Interestingly, the idea that the motor system may play a significant role in explaining ASD social difficulties is also supported by a recent study by Rochat et al. (2013) that made use of the notion of “vitality forms” (Stern, 2005, 2010), adapting it for experimental contexts (see also Di Cesare, Di Dio, Marchi, & Rizzolatti, 2015; Di Cesare et al., 2014). When one sees an individual grasping a cup, one does not focus exclusively on the type of act (i.e., to grasp) and on its meaning (i.e., to grasp for drinking vs. to grasp for placing). Aside from goal and motor intention, one is also inclined to observe the style of this action (e.g., rude or gentle). Indeed, the style of an action enables one to understand the attitude of the agent—that is, to some extent, the agent’s affective/communicative state (e.g., angry or kind). Thus, the notion of vitality forms refers to the specific action dynamics (“motor prosody”) that allow observers to infer an agent’s state (Casartelli & Molteni, 2014). The capability to express and understand vitality forms represents a critical social skill that—if impaired—may have cascade effects on social functioning. In their experiment, Rochat et al. (2013) demonstrated that the ASD group made significantly more errors in recognizing the style of action (i.e., its vitality form; the “how task”) than the TD group, whereas no statistically significant differences between groups were reported in recognition of the action goal (e.g., to throw a ball vs. to pass a mug; the “what task”). Neuroimaging studies have shown that the dorsocentral sector of the insula is involved in the recognition (Di Cesare et al., 2014), motor planning (imagery), and execution (Di Cesare et al., 2015) of vitality forms. These results are intriguing in light of previous findings on the general functional organization of the insula in both human and nonhuman primates (Jezzini, Caruana, Stoianov, Gallese, & Rizzolatti, 2012; Kurth, Zilles, Fox, Laird, & Eickhoff, 2010). Furthermore, the implication of dorsocentral insula in both the execution and recognition of vitality form raises questions about the mirror properties of this region. This hypothesis would be consistent with functional magnetic resonance imaging (fMRI) findings that have reported similar activations in the anterior section of the insula for the expression and recognition of disgust (Wicker et al., 2003). An additional intriguing point concerns the potential existence of an insulocortical circuit responsible for transmitting vitality form to the cortical circuit controlling motor actions, as was hypothesized by Di Cesare et al. (2014) in line with both nonhuman and human studies (Borra et al., 2008; Borra, Gerbella, Rozzi, & Luppino, 2011; Gerbella, Belmalih, Borra, Rozzi, & Luppino, 2011; Rizzolatti et al., 2014).

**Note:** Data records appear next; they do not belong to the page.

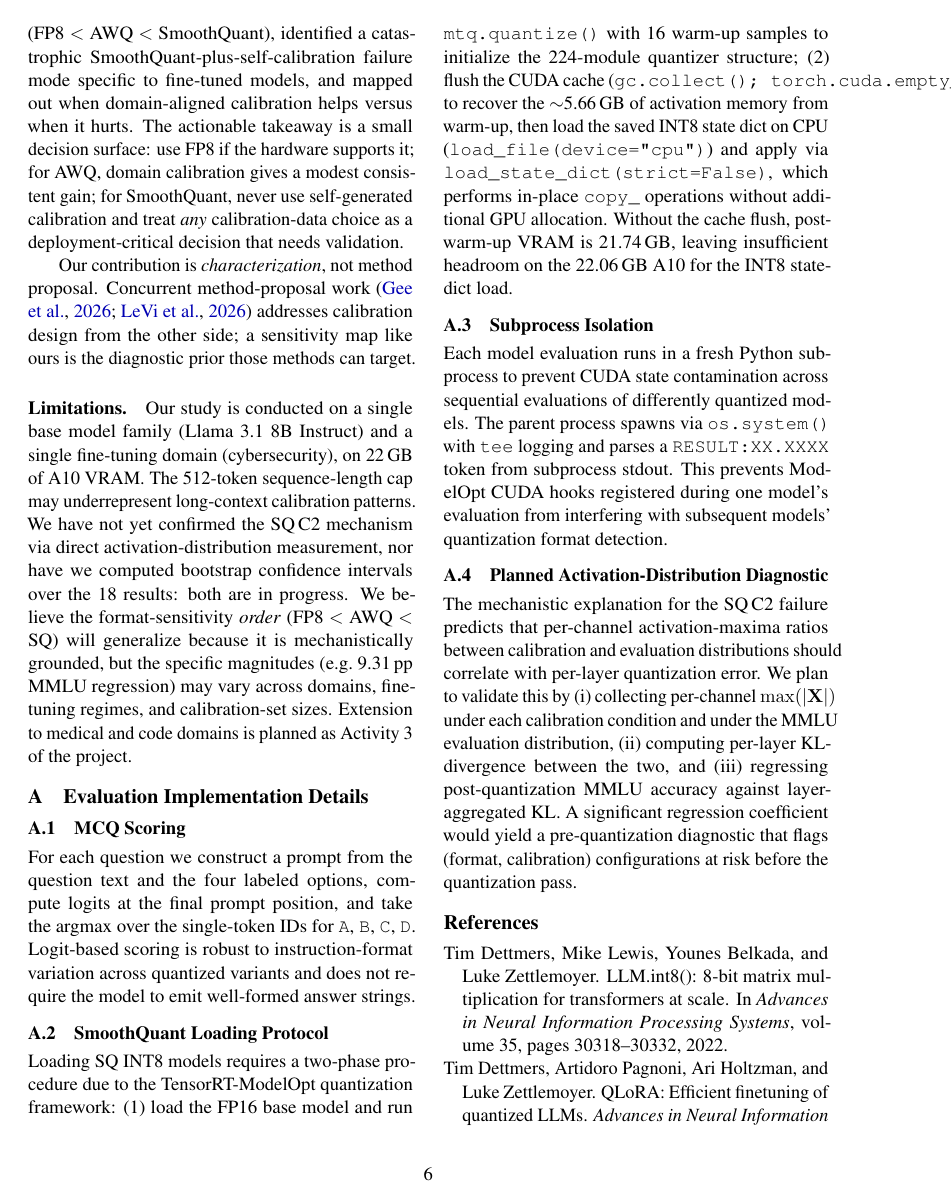
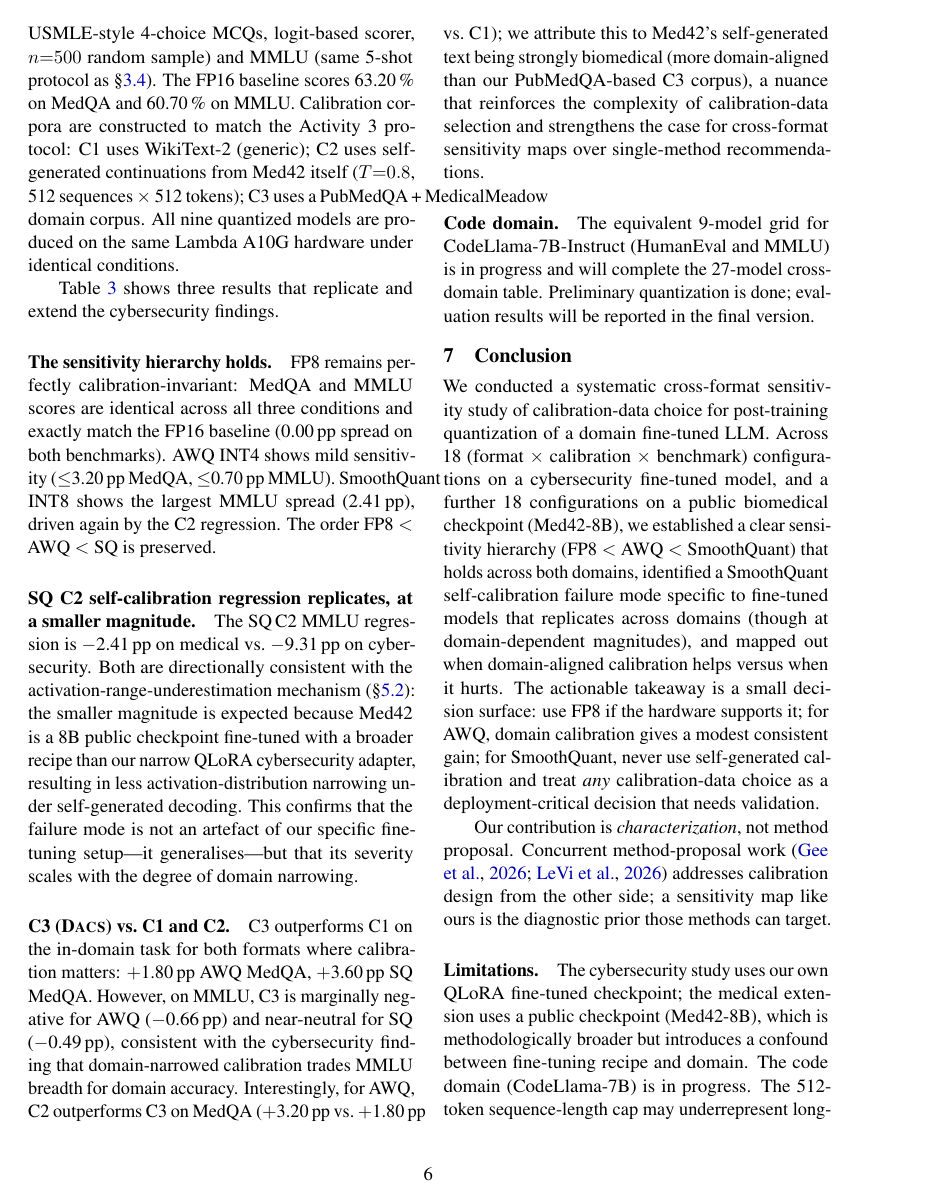
Before and after one commit to DeepankDixit/dacs-emnlp, a LaTeX paper (paper/main.tex): page 6 of 7 before the commit and page 6 of 9 after it. Compiled offline with pdfLaTeX.

Commit message:
Add medical domain results (Activity 3): cross-domain replication section
- New Section 5: Cross-Domain Replication (Medical Domain) with Table 2
- Results for all 9 Med42-8B quantized models (MedQA + MMLU)
- FP8 calibration-invariance confirmed: 0.00pp spread, exact FP16 match
- SQ C2 regression replicates: -2.41pp MMLU (vs -9.31pp cybersecurity)
- Sensitivity hierarchy FP8 < AWQ < SQ holds across domains
- Updated Conclusion and Limitations to reflect cross-domain evidence
- Code domain (CodeLlama-7B) noted as in progress

```diff
--- a/paper/main.tex
+++ b/paper/main.tex
@@ -455,0 +462,10 @@ narrow-match evaluation.
+parameters, FP16)---evaluated on MedQA (500 USMLE-style 4-choice MCQs,
+logit-based scorer, $n{=}500$ random sample) and MMLU (same 5-shot
+protocol as \S\ref{sec:eval}).  The FP16 baseline scores
+63.20\,\% on MedQA and 60.70\,\% on MMLU.  Calibration corpora are
+constructed to match the Activity~3 protocol: C1 uses WikiText-2
+(generic); C2 uses self-generated continuations from Med42 itself
+($T{=}0.8$, 512 sequences $\times$ 512 tokens); C3 uses a
+PubMedQA\,+\,MedicalMeadow domain corpus.  All nine quantized models
+are produced on the same Lambda A10G hardware under identical
+conditions.
@@ -456,18 +509,65 @@ narrow-match evaluation.
+Table~\ref{tab:medical} shows three results that replicate and extend
+the cybersecurity findings.
+
+\paragraph{The sensitivity hierarchy holds.}
+FP8 remains perfectly calibration-invariant: MedQA and MMLU scores are
+identical across all three conditions and exactly match the FP16 baseline
+(0.00\,pp spread on both benchmarks).  AWQ INT4 shows mild sensitivity
+($\le$3.20\,pp MedQA, $\le$0.70\,pp MMLU).  SmoothQuant INT8 shows the
+largest MMLU spread (2.41\,pp), driven again by the C2 regression.
+The order FP8 $<$ AWQ $<$ SQ is preserved.
+
+\paragraph{SQ C2 self-calibration regression replicates, at a
+smaller magnitude.}
+The SQ\,C2 MMLU regression is $-$2.41\,pp on medical vs.\ $-$9.31\,pp
+on cybersecurity.  Both are directionally consistent with the
+activation-range-underestimation mechanism (\S\ref{sec:anomaly}): the
+smaller magnitude is expected because Med42 is a 8B public checkpoint
+fine-tuned with a broader recipe than our narrow QLoRA cybersecurity
+adapter, resulting in less activation-distribution narrowing under
+self-generated decoding.  This confirms that the failure mode is not
+an artefact of our specific fine-tuning setup---it generalises---but
+that its severity scales with the degree of domain narrowing.
+
+\paragraph{C3 (\dacs{}) vs.\ C1 and C2.}
+C3 outperforms C1 on the in-domain task for both formats where
+calibration matters: $+$1.80\,pp AWQ MedQA, $+$3.60\,pp SQ MedQA.
+However, on MMLU, C3 is marginally negative for AWQ ($-$0.66\,pp) and
+near-neutral for SQ ($-$0.49\,pp), consistent with the cybersecurity
+finding that domain-narrowed calibration trades MMLU breadth for domain
+accuracy.  Interestingly, for AWQ, C2 outperforms C3 on MedQA
+($+$3.20\,pp vs.\ $+$1.80\,pp vs.\ C1); we attribute this to
+Med42's self-generated text being strongly biomedical (more domain-aligned
+than our PubMedQA-based C3 corpus), a nuance that reinforces the
+complexity of calibration-data selection and strengthens the case for
+cross-format sensitivity maps over single-method recommendations.
+
+\paragraph{Code domain.}
+The equivalent 9-model grid for CodeLlama-7B-Instruct (HumanEval and
+MMLU) is in progress and will complete the 27-model cross-domain table.
+Preliminary quantization is done; evaluation results will be reported
+in the final version.
+
+% ============================================================
 \section{Conclusion}
 \label{sec:conclusion}
 
 We conducted a systematic cross-format sensitivity study of
 calibration-data choice for post-training quantization of a domain
 fine-tuned LLM.  Across 18 (format $\times$ calibration $\times$
-benchmark) configurations, we established a clear sensitivity hierarchy
-(FP8 $<$ AWQ $<$ SmoothQuant), identified a catastrophic
-SmoothQuant-plus-self-calibration failure mode specific to fine-tuned
-models, and mapped out when domain-aligned calibration helps versus
-when it hurts.  The actionable takeaway is a small decision surface:
-use FP8 if the hardware supports it; for AWQ, domain calibration gives
-a modest consistent gain; for SmoothQuant, never use self-generated
-calibration and treat \emph{any} calibration-data choice as a
-deployment-critical decision that needs validation.
+benchmark) configurations on a cybersecurity fine-tuned model, and a
+further 18 configurations on a public biomedical checkpoint
+(Med42-8B), we established a clear sensitivity hierarchy
+(FP8 $<$ AWQ $<$ SmoothQuant) that holds across both domains,
+identified a SmoothQuant self-calibration failure mode specific to
+fine-tuned models that replicates across domains (though at
+domain-dependent magnitudes), and mapped out when domain-aligned
+calibration helps versus when it hurts.  The actionable takeaway is a
+small decision surface: use FP8 if the hardware supports it; for AWQ,
+domain calibration gives a modest consistent gain; for SmoothQuant,
+never use self-generated calibration and treat \emph{any}
+calibration-data choice as a deployment-critical decision that needs
+validation.
 
 Our contribution is \emph{characterization}, not method proposal.
 Concurrent method-proposal work \citep{mixcal2026, levi2026pertask}
@@ -475,15 +575,8 @@ addresses calibration design from the other side; a sensitivity map
 like ours is the diagnostic prior those methods can target.
 
 \paragraph{Limitations.}
-Our study is conducted on a single base model family (\llama{}) and a
-single fine-tuning domain (cybersecurity), on 22\,GB of A10 VRAM.  The
-512-token sequence-length cap may underrepresent long-context
-calibration patterns.  We have not yet confirmed the SQ\,C2 mechanism
-via direct activation-distribution measurement, nor have we computed
-bootstrap confidence intervals over the 18 results: both are in
-progress.  We believe the format-sensitivity \emph{order}
-(FP8 $<$ AWQ $<$ SQ) will generalize because it is mechanistically
-grounded, but the specific magnitudes (e.g.\ 9.31\,pp MMLU regression)
-may vary across domains, fine-tuning regimes, and calibration-set
-sizes.  Extension to medical and code domains is planned as
-Activity~3 of the project.
+The cybersecurity study uses our own QLoRA fine-tuned checkpoint; the
+medical extension uses a public checkpoint (Med42-8B), which is
+methodologically broader but introduces a confound between
+fine-tuning recipe and domain.  The code domain (CodeLlama-7B) is in
+progress.  The 512-token sequence-length cap may underrepresent
```
Also changed, not shown: paper/main.tex (51 more changed lines).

Taken together, these data strongly support the view that anomalies in the neural circuits supporting motor cognition may have cascade effects on social functioning, contributing to the explanation of social-communicative difficulties in ASD.

Drug use, drug abuse, and drug dependence: a “motor” approach to drug cue reactivity

A further domain in which the potential role of the cortical motor system has been widely underestimated is the automatized/compulsive behavior in the most severe phases of substance abuse disorders (DSM 5; McLellan, Cacciola, Alterman, Rikoon, & Carise, 2006). More specifically, the role of motor cognition in shaping automatized/compulsive addictive behaviors has been almost neglected in the last decades. Considering that it contributes to approximately 12 % of deaths worldwide (World Health Organization, 2002, 2012), drug addiction clearly represents an enormous socio-medical burden for caregivers, as well as a critical challenge for researchers. The pathophysiology of this disorder must be thoroughly understood in order to improve the efficacy of clinical interventions.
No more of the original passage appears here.